Seroquel (generic quetiapine fumarate), is an antipsychotic medication manufactured by AstraZeneca. The FDA approved the drug in 1997 to treat schizophrenia, but additional off-label uses to treat anxiety, obsessive-compulsive disorders, dementia, and autism are where the big money is for AstraZeneca. And big money it is. Seroquel had $3.4 billion in sales in 2006 alone. 88 countries approved Seroquel to treat schizophrenia, 79 countries approved it to treat bipolar mania, and in 11 countries including the U.S. approved it to treat bipolar depression. Last week AstraZeneca sought approval for its more recent creation, Seroquel XR (quetiapine fumarate) both in the treatment of manic episodes and the treatment of depressive episodes associated with bipolar disorder.

It may well be that Seroquel is efficacious in treating these symptoms. But there are increasing reports about the increased risk of diabetes pancreatitis in patients taking Seroquel. The FDA has warned of diabetes risks from Seroquel and the labeling has changed in Seroquel. But Seroquel remains on the market today.

At a congressional hearing on drug safety, Dr. David Graham, an FDA drug safety expert, was asked about concerns he had on drugs available today. Dr. Graham testified that “I would pay careful attention to antipsychotic medications.

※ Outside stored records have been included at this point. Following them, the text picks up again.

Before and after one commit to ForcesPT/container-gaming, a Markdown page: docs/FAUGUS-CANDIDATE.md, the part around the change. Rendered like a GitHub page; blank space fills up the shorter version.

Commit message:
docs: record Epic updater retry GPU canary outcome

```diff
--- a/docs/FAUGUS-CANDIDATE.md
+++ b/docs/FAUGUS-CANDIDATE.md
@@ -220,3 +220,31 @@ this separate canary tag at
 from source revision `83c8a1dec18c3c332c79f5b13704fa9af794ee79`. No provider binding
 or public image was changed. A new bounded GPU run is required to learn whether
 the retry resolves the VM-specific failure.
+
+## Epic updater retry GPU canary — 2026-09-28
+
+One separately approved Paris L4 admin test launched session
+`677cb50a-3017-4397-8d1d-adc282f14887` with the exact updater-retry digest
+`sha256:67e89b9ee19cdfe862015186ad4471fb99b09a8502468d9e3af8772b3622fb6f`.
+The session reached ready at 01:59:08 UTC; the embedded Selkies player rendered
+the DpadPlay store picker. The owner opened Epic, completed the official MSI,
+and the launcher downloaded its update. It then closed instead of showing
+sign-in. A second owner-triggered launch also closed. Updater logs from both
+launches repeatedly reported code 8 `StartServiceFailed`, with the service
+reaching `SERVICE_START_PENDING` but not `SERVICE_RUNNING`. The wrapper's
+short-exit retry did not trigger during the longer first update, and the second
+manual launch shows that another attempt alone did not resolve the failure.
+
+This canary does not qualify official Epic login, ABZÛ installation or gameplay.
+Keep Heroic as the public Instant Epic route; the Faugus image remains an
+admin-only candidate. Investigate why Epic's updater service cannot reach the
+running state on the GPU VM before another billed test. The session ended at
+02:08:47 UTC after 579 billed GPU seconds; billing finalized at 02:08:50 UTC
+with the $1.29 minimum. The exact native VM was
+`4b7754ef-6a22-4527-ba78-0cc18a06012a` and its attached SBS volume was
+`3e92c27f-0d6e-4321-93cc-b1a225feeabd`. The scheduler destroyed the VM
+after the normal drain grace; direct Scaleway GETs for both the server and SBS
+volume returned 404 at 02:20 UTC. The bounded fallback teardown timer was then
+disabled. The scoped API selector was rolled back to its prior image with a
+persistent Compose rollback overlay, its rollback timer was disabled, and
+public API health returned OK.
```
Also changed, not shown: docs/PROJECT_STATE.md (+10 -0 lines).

The problem with these drugs are that we know that they are being used extensively off-label in nursing homes to sedate elderly patients with dementia and other types of disorders… But the fact is, is that it increases mortality perhaps by 100 percent. It doubles mortality. So I did a back-of-the-envelope calculation on this and you have probably got 15,000 elderly people in nursing homes dying each year from the off-label use of antipsychotic medications…. With every pill that gets dispensed in a nursing home, the drug company is laughing all the way to the bank.” Fifteen thousand people is an incredible number of people to die. But there is no uproar, and the drug remains on the market.

You might ask how it has achieved sales of $3.4 billion dollars while the FDA has only approved atypicals for bipolar disorder and schizophrenia, diseases that affect just 1 percent of us. In fact, Seroquel is third on the hit parade–two other atypicals, Risperdal and Zyprexa sell more than Seroquel. The sales reps for the companies that sell Seroquel, Risperdal, and Zyprexa are good at their jobs and they know how to push these drugs on doctors who they well know are not treating bipolar or schizophrenic patients.

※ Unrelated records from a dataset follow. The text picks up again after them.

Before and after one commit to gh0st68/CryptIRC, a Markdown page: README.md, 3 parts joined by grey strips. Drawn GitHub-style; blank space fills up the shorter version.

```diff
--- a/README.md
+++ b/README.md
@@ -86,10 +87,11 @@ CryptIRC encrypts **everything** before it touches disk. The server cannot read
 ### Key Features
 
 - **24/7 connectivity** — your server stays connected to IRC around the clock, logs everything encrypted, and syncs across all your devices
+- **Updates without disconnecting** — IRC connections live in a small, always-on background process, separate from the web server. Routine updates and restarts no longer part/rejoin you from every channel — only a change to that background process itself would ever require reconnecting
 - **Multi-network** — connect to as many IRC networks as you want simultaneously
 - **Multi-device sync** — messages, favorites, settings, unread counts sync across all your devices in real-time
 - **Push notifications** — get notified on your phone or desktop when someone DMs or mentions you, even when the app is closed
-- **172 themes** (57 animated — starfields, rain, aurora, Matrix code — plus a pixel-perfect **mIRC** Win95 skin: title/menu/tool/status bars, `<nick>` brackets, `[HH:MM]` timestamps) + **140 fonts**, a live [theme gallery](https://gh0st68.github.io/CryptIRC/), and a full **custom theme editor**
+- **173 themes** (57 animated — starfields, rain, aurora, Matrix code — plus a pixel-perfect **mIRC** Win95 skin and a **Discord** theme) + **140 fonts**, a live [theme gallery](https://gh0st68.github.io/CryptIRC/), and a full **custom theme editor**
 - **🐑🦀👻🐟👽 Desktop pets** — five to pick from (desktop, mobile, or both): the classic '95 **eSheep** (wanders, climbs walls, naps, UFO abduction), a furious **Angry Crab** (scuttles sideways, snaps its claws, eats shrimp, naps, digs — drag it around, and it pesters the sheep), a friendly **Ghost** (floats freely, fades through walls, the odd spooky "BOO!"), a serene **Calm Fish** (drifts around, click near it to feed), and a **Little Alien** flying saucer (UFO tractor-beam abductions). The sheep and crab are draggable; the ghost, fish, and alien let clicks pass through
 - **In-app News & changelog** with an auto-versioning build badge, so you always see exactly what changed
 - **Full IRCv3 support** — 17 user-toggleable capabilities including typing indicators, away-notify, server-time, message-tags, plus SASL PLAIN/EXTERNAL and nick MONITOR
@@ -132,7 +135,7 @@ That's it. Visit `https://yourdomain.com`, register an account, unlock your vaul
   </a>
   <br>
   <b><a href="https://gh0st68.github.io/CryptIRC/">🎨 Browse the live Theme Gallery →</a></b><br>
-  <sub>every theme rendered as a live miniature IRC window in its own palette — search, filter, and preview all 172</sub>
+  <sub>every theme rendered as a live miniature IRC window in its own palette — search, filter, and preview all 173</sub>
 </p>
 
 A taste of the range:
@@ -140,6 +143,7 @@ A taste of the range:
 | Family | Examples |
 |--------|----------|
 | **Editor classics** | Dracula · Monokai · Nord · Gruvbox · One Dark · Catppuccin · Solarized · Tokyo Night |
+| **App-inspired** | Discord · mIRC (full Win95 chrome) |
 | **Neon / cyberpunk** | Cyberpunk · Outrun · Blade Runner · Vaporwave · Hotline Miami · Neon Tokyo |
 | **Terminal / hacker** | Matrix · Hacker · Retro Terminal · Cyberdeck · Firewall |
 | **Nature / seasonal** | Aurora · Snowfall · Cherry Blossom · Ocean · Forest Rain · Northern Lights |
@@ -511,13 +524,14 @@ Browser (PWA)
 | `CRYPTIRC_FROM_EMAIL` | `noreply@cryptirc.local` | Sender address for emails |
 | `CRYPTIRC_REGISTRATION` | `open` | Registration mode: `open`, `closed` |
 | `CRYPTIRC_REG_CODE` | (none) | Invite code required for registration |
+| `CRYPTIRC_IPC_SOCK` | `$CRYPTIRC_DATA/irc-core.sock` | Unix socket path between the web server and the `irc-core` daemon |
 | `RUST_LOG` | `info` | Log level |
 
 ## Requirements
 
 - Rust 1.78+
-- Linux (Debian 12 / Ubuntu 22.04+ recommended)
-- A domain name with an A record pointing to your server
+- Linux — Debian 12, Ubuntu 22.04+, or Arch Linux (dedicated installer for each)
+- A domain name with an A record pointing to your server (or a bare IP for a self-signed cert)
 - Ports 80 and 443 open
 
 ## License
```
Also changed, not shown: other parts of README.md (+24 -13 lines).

2013 Update: Most Seroquel lawsuits have been resolved or settled. Our law firm is not accepting new Seroquel injury cases. If you missed out on bringing a claim…. honestly, you did not miss much. The cases settled for very little.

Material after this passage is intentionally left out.